In an endurance race, such as Sebring, cars are driven by teams of three or four drivers who take shifts throughout the race. Unlike NASCAR, drivers of all skill levels are on the track at once. At the sharp end of the field you have highly paid professional gunslingers driving very fast cars, and the other end you have people with more money than talent. This creates what is called a "speed differential" or a "talent gap," which on the track often leads to a situation called a "shunt," which is what happens when a driver runs out of road and talent at the same time.
After the starting ceremony we receded to the hot pits for the actual start of the race, only to be told that we couldn't be in the hot pits anymore because we weren't wearing fire suits. Making journalists wear fire suits in the hot pits is a new rule this year, and may have been enacted as late as that morning. A fire suit is as necessary for a journalist as a Pope hat, and I didn't have either.
But comply I did. Before long I located one for $60, a steal, as custom suits go for up to $1,000. My cheap suit was modeled after a Farmer John outfit. It was ugly in an agrarian way, and may in fact have been designed to protect farmers from cow-fueled methane explosions or something.

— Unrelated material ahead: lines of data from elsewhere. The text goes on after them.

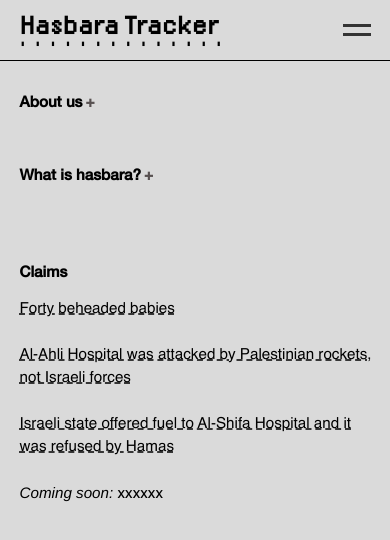
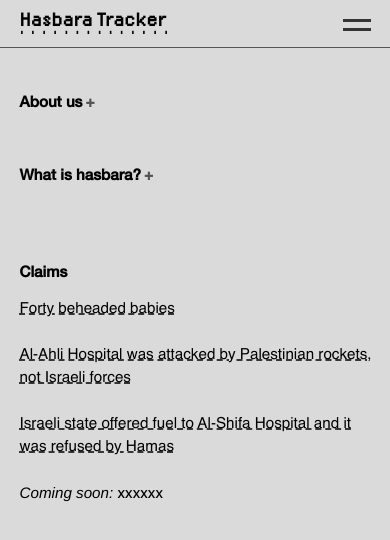
Before and after one commit to tamtzekin/hasbara-tracker, a React (Create React App) app: page / in a window 390 px wide. Shown: the top 540 px of the page. Built offline with nearby package versions, Linux system fonts and the light colour scheme.

Commit message:
tighter header (mobile)

```diff
--- a/src/App.css
+++ b/src/App.css
@@ -383,9 +383,9 @@ h2 .expand-text {
         background: #dadada;
         z-index: 5;
         width: 100%;
-        padding-top: 5px;
-        padding-bottom: 55px;
-        border-bottom: solid 0.5px;
+        padding-top: 0px;
+        padding-bottom: 47px;
+        border-bottom: solid 0.5px #585151;
     }
 
     /* .filters {
--- a/src/components/Homepage.css
+++ b/src/components/Homepage.css
@@ -44,7 +44,7 @@ h1.ht-heading {
 
     h1.ht-heading {
         font-family: 'LoRes_Regular';
-        font-size: 1.7em;
+        font-size: 1.25em;
         position: absolute;
         left: 5%;
         margin-top: 2%;
@@ -52,8 +52,8 @@ h1.ht-heading {
     }
 
     #dots {
-        margin-top: 5%;
+        margin-top: 4%;
         margin-left: -9%;
-        font-size: 1.7em;
+        font-size: 1.25em;
     }
 }
```
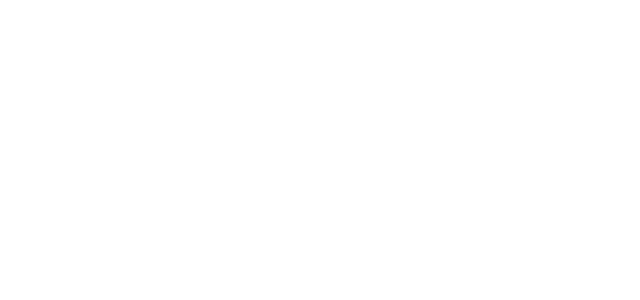
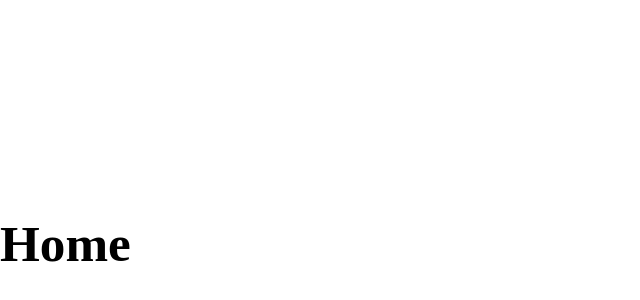
Before and after one commit to Zal-n/frontend_csoportmunka, a React (Vite) app in the folder frontend/: page / in a window 1280 px wide. Shown: the part 156-456 px from the top of the page, without its empty margins (0-640 px from the left). Built offline with nearby package versions, Linux system fonts and the light colour scheme.

Commit message:
Header added

```diff
--- a/frontend/src/App.jsx
+++ b/frontend/src/App.jsx
@@ -4,7 +4,7 @@
 
   return (
     <>
-
+<h1>Home</h1>
     </>
   )
 }
```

Nonetheless, there I was in the hot pits rubbing elbows with folks like Indy 500 winner Danny Sullivan, Formula One drivers Allan McNish and Justin Wilson, and Champ Car driver "Mad" Max Papis.
Rockets' red glare
The clock ticked away, the cars circled the course and when 10:30 p.m. arrived, everyone from Danny Sullivan to the 10 guys in cow costumes seemed to be grateful for the finish. For the record, Audi Sport UK Team Veloqx, with drivers Frank Biela and Allan McNish, won the race.
As the checkered flag fell, fans cheered, drivers hugged and Green Park was rocked by violent explosions that nobody paid any attention to. At that moment Green Park was probably the only place in America where a terrorist attack could go completely unnoticed.
While the winners mounted the victory podium and sprayed champagne, magnificent fireworks lit up the sky. As we were leaving the track I congratulated an official, and noted that the fireworks had really capped off the moment.
"Yeah, that was something, wasn't it?" he agreed.
"Do you do that every year?" I asked, my question being met with a blank look.
"Son, the track doesn't hire them people. Those came out of Green Park."
Of course they did.